Directions for this task: Search the records below for the string "Gregory", and report each line that contains it.

Entries taken from a collection:
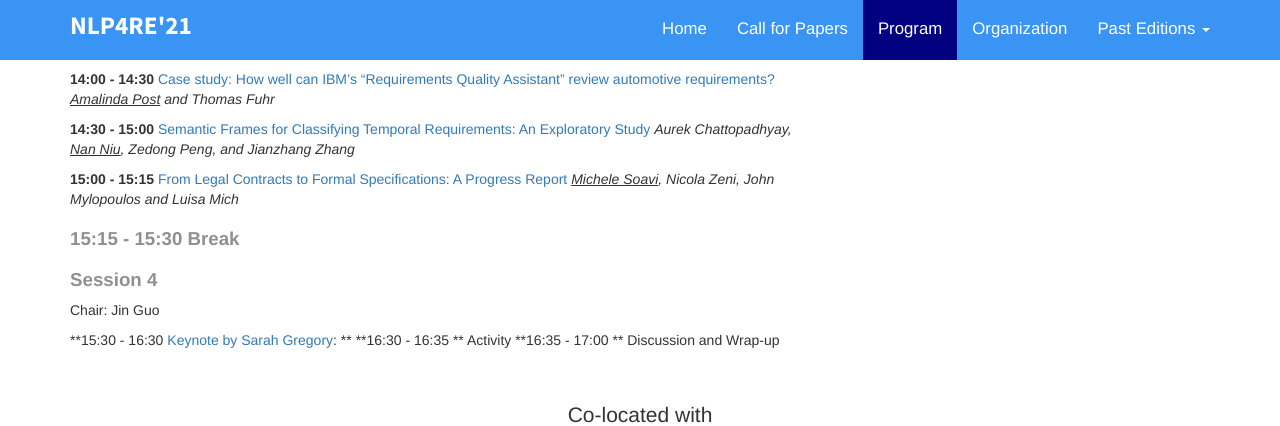
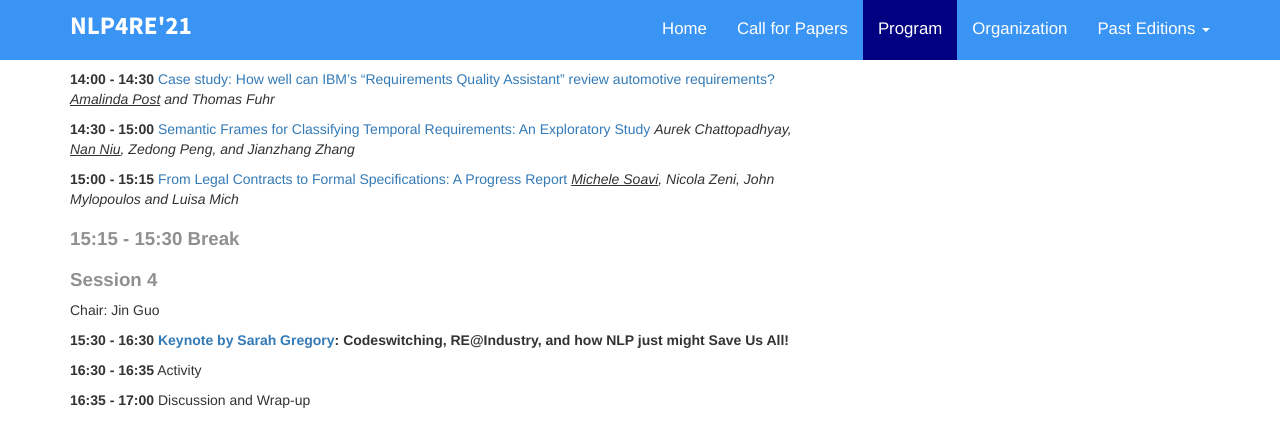
Before and after one commit to nlp4re/2021, a Jekyll site: the page built from program.md, in a window 1280 px wide and 900 px high, scrolled down 1190 px, cut to the strip 0-426 px from the top of the window. Built offline with Jekyll 4.4.1, drawn with Linux system fonts in a browser that asks for light colours; comment, search, counter and statistics services are not loaded; our own code applies the rules of GitHub Pages for plain Markdown files.

Commit message:
Update program.md

```diff
--- a/program.md
+++ b/program.md
@@ -54,6 +54,8 @@ Chair: Sallam Abualhaija
 
 Chair: Jin Guo
 
-**15:30 - 16:30 [Keynote by Sarah Gregory](): **
-**16:30 - 16:35 ** Activity
-**16:35 - 17:00 ** Discussion and Wrap-up
+**15:30 - 16:30 [Keynote by Sarah Gregory](): Codeswitching, RE@Industry, and how NLP just might Save Us All!**
+
+**16:30 - 16:35** Activity
+
+**16:35 - 17:00** Discussion and Wrap-up
```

Result:
-**15:30 - 16:30 [Keynote by Sarah Gregory](): **
+**15:30 - 16:30 [Keynote by Sarah Gregory](): Codeswitching, RE@Industry, and how NLP just might Save Us All!**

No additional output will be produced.